Rep. Larry Inman Discusses What’s Next Following Hung Jury, Not Guilty Verdict
A jury found Grand Traverse county Representative Larry Inman not guilty of lying to the FBI but was hung on charges of attempted bribery and extortion.
The judge declared a mistrial on those two charges.
Meaning Inman could face a second trial on those charges.
The lawmaker was first indicted back in May after federal investigators say Inman tried to sell his vote on repealing a prevailing wage measure.
Inman says he was not in the right state of mind because of an opioid addiction.
After more than 12 hours of deliberation the jury in the Larry Inman trial came to its decision, hung on two counts, not guilty on a third.
State Representative Larry imam walked out of federal court Tuesday night after a jury found him not guilty of lying to the FBI and found themselves hung on charges of attempted bribery and extortion, leading to a mistrial on those charges.

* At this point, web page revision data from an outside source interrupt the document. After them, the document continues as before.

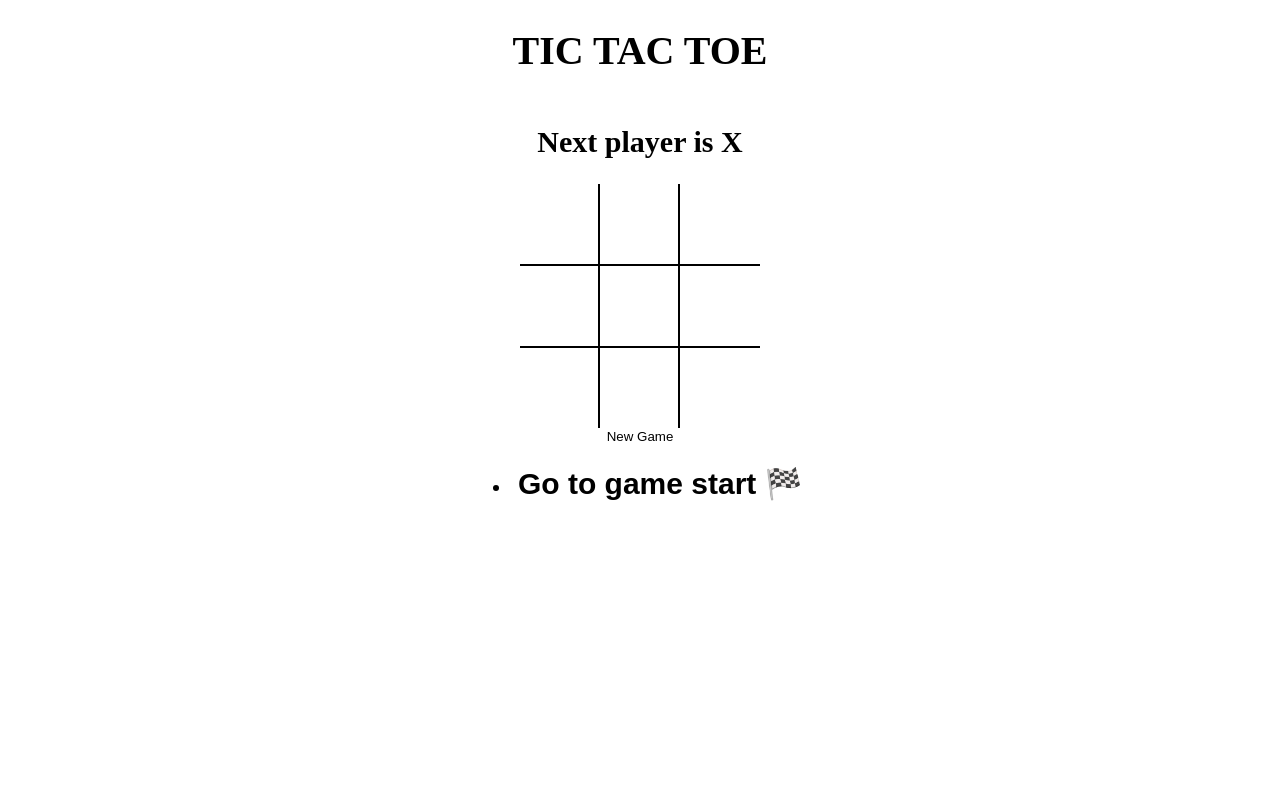
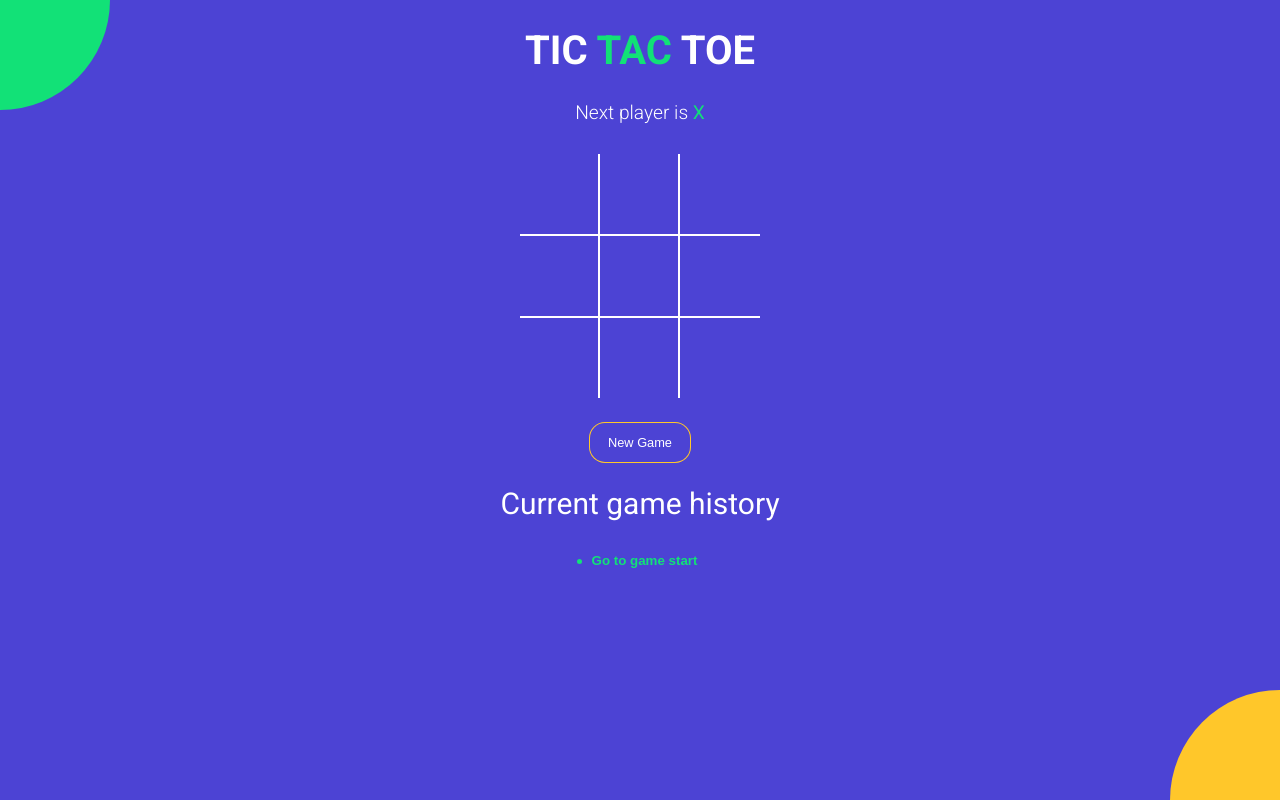
Before and after one commit to Vigneshk5/TicTacToe, a React (Vite) app: page / in a window 1280 px wide. Built offline with nearby package versions, Linux system fonts and the light colour scheme.

Commit message:
added styles

```diff
--- a/index.html
+++ b/index.html
@@ -2,9 +2,12 @@
 <html lang="en">
   <head>
     <meta charset="UTF-8" />
-    <link rel="icon" type="image/svg+xml" href="/vite.svg" />
     <meta name="viewport" content="width=device-width, initial-scale=1.0" />
-    <title>Vite + React</title>
+    <meta http-equiv="X-UA-Compatible" content="ie=edge" />
+    <link
+      href="https://fonts.googleapis.com/css?family=Roboto:300,400,700&display=swap"
+      rel="stylesheet"/>
+    <title>Tic Tac Toe</title>
   </head>
   <body>
     <div id="root"></div>
--- a/src/App.jsx
+++ b/src/App.jsx
@@ -50,11 +50,13 @@
 
   return (
     <div className="app">
-      <h1>TIC TAC TOE</h1>
+      <h1>TIC <span className='text-green'>TAC</span> TOE</h1>
       <StatusMessage winner={winner} current={current}/>
       <Board board={current.board} handleSquareClick={handleSquareClick} winningCombination={winningCombination}/>
-      <button type='button' onClick={onNewGame}>New Game</button>
+      <button className={`btn-reset ${winner ? 'active':''}`} type='button' onClick={onNewGame}>New Game</button>
+      <h2 style={{fontWeight:'normal'}}>Current game history</h2>
       <History history={history} moveTo={moveTo} currentMove={currentMove}/>
+      <div className='bg-balls'></div>
     </div>
   );
 };
--- a/src/components/Board.jsx
+++ b/src/components/Board.jsx
@@ -30,7 +30,6 @@
         {renderSquare(7)}
         {renderSquare(8)}
         </div>
-
     </div>
   );
 };
--- a/src/components/History.jsx
+++ b/src/components/History.jsx
@@ -1,25 +1,21 @@
 import React from 'react'
 
 function History({history,moveTo,currentMove}) {
-  return (
-   <ul>
+  return (<div className='history-wrapper'>
+   <ul className='history'>
    {
     history.map((_,move) => {
        return( <li key={move}>
-       <button style={{
-        fontWeight:move===currentMove ? 'bold':'normal',
-        //color:move===currentMove ? 'green':'red',
-        fontSize:move===currentMove ? '1.5em' :'1em',
-       }
-       }
+       <button className={`btn-move ${move===currentMove?'active':''}`}
        onClick={()=>{
         moveTo(move);
        }}
-       type='button'>{move === 0 ?'Go to game start 🏁' :`Go to move #${move}`}</button>
+       type='button'>{move === 0 ?'Go to game start' :`Go to move #${move}`}</button>
     </li>);
     })
    }
    </ul>
+   </div>
   )
 }
 
--- a/src/components/Square.jsx
+++ b/src/components/Square.jsx
@@ -2,8 +2,8 @@
 
  const Square = ({value,onClick,isWinningC}) => {
    return (
-     <button  type="button" className="square" onClick={onClick}
-     style={{fontWeight:isWinningC ? 'bold' : 'normal' }}
+     <button  type="button" onClick={onClick}
+     className={`square ${isWinningC ? 'winning' :''}${value==='X' ? ' text-green':'text-orange'}`}
      >{value}</button>
    );
  };
--- a/src/components/StatusMessage.jsx
+++ b/src/components/StatusMessage.jsx
@@ -2,9 +2,19 @@
 function StatusMessage({winner,current}) {
    const noMoveLeft =current.board.every(el=>el !== null);
     return (
-        <div><h2>{winner && `Winner is ${winner}🥳`}
-        {!winner && !noMoveLeft && `Next player is ${current.isXNext ? 'X' : 'O'}`}
-        {!winner&& noMoveLeft &&`X and O is tied`}</h2></div>
+        <div className="status-message">
+        {winner && (<>
+            Winner is{' '}
+             <span className={winner==='X' ? 'text-green':'text-orange'}>{winner}</span>
+        </>)}
+        {!winner &&
+        !noMoveLeft &&
+        <>
+        Next player is <span className={current.isXNext ? 'text-green':'text-orange'}>{current.isXNext ? 'X' : 'O'}</span>
+            </>}
+        {!winner&& noMoveLeft &&<>
+            <span className='text-green'>X</span> and <span className='text-orange'>O</span> tied
+        </>}</div>
     )
 
 }
--- a/src/style/root.scss
+++ b/src/style/root.scss
@@ -1,4 +1,11 @@
+$green: #12e177;
+$orange: #ffc72a;
+$blue: #4c43d4;
+
 body {
+  font-family: 'Roboto', sans-serif;
+  background-color: $blue;
+  color: #fff;
   padding: 0;
   margin: 0;
 }
@@ -19,18 +26,83 @@
   align-items: center;
 }
 
+.text-green {
+  color: $green;
+}
+
+.text-orange {
+  color: $orange;
+}
+
+.history-wrapper {
+  width: 300px;
+  text-align: center;
+  margin-bottom: 20px;
+  .history {
+    display: inline-block;
+    padding: 0;
+    margin: 0;
+    li {
+      list-style: none;
+      text-align: left;
+      &:before {
+        content: '';
+        border-radius: 50%;
+        display: inline-block;
+        height: 5px;
+        width: 5px;
+        background-color: $green;
+        margin-right: 4px;
+        margin-bottom: 1px;
+      }
+
+      .btn-move {
+        color: #fff;
+        &.active {
+          font-weight: bold;
+          color: $green;
+        }
+      }
+    }
+  }
+}
+
+.status-message {
+  margin-bottom: 30px;
+  font-size: 1.2rem;
+  font-weight: lighter;
+  span {
+    font-weight: normal;
+  }
+}
+
+.btn-reset {
+  font-size: 0.8rem;
+  color: #fff;
+  border-radius: 15px;
+  padding: 12px 18px;
+  margin-top: 25px;
+  transition: all 0.2s;
+  background-color: $blue;
+  box-shadow: 0px 0px 0px 1px $orange;
+  &.active {
+    background-color: $orange;
+    box-shadow: none;
+  }
+}
+
 .board {
   .board-row {
     display: flex;
     flex-direction: row;
-      border-bottom: 2px solid #000;
+    border-bottom: 2px solid #fff;
     &:last-child {
       border-bottom: none;
     }
     .square {
       width: 80px;
       height: 80px;
-        border-right: 2px solid #000;
+      border-right: 2px solid #fff;
       font-size: 2.5rem;
       padding: 0;
       overflow: hidden;
@@ -38,6 +110,63 @@
       &:last-child {
         border-right: none;
       }
+      &.winning {
+        animation: scaleText 1.4s infinite;
+        @keyframes scaleText {
+          0% {
+            transform: 2.5rem;
+          }
+          50% {
+            font-size: 3.5rem;
+          }
+          100% {
+            font-size: 2.5rem;
           }
         }
       }
+    }
+  }
+}
+
+.bg-balls {
+  position: fixed;
+  top: 0;
+  left: 0;
+  right: 0;
+  bottom: 0;
+  min-width: 100%;
+  z-index: -1;
+
+  &:before,
+  &:after {
+    content: '';
+    position: absolute;
+    width: 150px;
+    height: 150px;
+    border-radius: 50%;
+  }
+
+  &:before {
+    background-color: $orange;
+    right: -75px;
+    bottom: -75px;
+    @media screen and (min-width: 476px) {
+      width: 220px;
+      height: 220px;
+      right: -110px;
+      bottom: -110px;
+    }
+  }
+
+  &:after {
+    background-color: $green;
+    top: -75px;
+    left: -75px;
+    @media screen and (min-width: 476px) {
+      width: 220px;
+      height: 220px;
+      top: -110px;
+      left: -110px;
+    }
+  }
+}
```
Lines whose indentation alone changed are shown as unchanged.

“I’m really happy with the decision. And I’m relieved that hopefully this is over, I can get back to my life and I’m really looking forward to getting back to the legislature and serving the residents of the 104th district,” said Inman.
Inman’s attorney, Chris Cooke also weighed in on the decision by the jury.
“The difficulty with the jury getting hung on counts one and two is obviously something that is internal to those charges to the proofs the government put on them. So, I would ask the government to take a close look at whether they’re going to put Representative Inman through more of this indictment and just draw this to a close,” said Cooke.
Inman says he now plans on returning to Lansing.
“I certainly will ask the speaker to reinstate my office, and my staff, and my assignments as though the moment before the indictment came out,” said Inman.
Federal prosecutors could still retry Inman on the attempted bribery and extortion charges, but a date for that has not been set.